I recently came across a report written by iSky Research titled “Business On-boarding with Australia’s Big Four Banks”. The data for the report was obtained by iSky researchers interacting with Australia’s top four banks with the goal of opening a new business account (creating business banking profiles). The intention was to access the SME banking platforms of each bank, based on a customer operating as a ‘sole-proprietor’ (i.e. an individual, as opposed to an incorporated entity) that was overseas (outside of Australia) at the time of application.

I am generally not overly excited by banking research papers; however, I found this report interesting because the issues uncovered across all four banks match the solutions that our company, Liveoak Technologies, provides. The report validates that the digital identity verification (IDV) and new customer onboarding solutions that our team is working on every day are greatly needed by banks everywhere. Banks need technology partners that provide secure solutions for remote account openings (digital onboarding) that operate within the existing banking ecosystem and regulations (KYC).

The banks surveyed by iSky are as follows: The National Australia Bank (NAB), ANZ Internet Banking for Business, The Commonwealth Bank of Australia (CBA) and Westpac Banking Group (Westpac).

The top 6 findings from the study

The findings were different at the each of the four banks surveyed:

One: CSRs (customer service representatives) will fill out paperwork over the telephone with remote customers and then email the forms to the customers for signature. This two step process delays new account openings and causes customer drop off. Counting on a new customer to complete the onboarding process without assistance from a CSR is not reliable and yields fewer account openings.

Two: Customers must physically visit a branch to confirm their identity. For a remote customer, the branch visit takes place on a future date and this step delays the new account onboarding process. Further, the bank requires a branch visit to lift the outbound transaction restriction. The longer this restriction is in place, the more frustrated customers become as they cannot use the money in their own account.

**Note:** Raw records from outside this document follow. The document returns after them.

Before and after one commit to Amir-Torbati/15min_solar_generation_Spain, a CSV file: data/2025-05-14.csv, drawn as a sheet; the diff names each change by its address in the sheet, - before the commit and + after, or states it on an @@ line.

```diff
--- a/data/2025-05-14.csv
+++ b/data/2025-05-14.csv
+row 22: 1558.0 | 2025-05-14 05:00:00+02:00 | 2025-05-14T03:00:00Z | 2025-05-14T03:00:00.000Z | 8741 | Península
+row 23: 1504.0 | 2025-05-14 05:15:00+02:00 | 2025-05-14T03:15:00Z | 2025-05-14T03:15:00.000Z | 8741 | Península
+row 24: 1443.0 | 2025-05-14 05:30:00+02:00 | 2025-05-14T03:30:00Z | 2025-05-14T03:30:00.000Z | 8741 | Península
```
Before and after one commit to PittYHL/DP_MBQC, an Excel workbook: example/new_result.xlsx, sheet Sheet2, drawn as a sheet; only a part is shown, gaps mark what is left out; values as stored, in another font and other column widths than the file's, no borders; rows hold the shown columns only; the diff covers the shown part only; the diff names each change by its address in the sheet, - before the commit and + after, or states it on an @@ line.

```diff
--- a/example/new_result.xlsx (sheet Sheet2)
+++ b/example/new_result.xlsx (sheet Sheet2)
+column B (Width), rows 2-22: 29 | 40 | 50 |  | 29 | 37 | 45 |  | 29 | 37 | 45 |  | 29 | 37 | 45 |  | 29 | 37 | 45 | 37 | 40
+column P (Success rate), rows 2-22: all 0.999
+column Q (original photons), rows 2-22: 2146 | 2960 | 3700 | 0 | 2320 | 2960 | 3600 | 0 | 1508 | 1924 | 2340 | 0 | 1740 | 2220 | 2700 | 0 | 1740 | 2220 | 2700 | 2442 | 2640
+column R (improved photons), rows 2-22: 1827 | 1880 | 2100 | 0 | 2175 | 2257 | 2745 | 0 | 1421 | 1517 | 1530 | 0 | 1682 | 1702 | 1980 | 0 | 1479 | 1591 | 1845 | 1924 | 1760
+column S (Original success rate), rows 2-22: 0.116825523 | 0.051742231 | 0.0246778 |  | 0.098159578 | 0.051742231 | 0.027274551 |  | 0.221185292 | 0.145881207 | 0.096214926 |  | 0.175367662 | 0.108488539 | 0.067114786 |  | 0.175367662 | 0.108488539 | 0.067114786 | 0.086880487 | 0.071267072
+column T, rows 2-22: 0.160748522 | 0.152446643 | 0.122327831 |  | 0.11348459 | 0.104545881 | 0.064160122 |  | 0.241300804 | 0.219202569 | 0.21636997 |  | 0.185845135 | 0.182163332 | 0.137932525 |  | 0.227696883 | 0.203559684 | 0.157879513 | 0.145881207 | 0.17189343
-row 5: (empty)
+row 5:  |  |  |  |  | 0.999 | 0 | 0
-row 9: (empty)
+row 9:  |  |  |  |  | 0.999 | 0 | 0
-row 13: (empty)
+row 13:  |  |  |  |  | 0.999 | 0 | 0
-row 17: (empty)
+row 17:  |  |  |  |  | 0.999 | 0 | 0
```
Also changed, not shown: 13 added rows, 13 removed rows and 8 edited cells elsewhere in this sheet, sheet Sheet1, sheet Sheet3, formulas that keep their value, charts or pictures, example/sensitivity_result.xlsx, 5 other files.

Three: Bank CSRs ask customers to initiate an application online but not submit it. Next, they ask the customer to print out the information in the application and email it to them. The CSRs indicated that this was their preference because it would ‘take much longer’ for them to enter the information via the phone. Again, asking a customer to go through multiple steps without CSR assistance brings barriers into the onboarding process. The result is increased customer drop off and decreased new account openings.

Four: Customers can initiate the account opening process online; however the onboarding process can only be completed with the signing of physical forms. At this bank, the forms could not be emailed back to the bank. Given that the customer was remote, the result was a process that took around ten days longer to complete.

Five: One bank sent far more physical mail to the customer, including two security devices and separate physical mail for account information, cards, card PINs, online banking registration information, and online banking password and setup information. Not only did the volume of mail seem excessive, it was at times superfluous to requirements and confusing.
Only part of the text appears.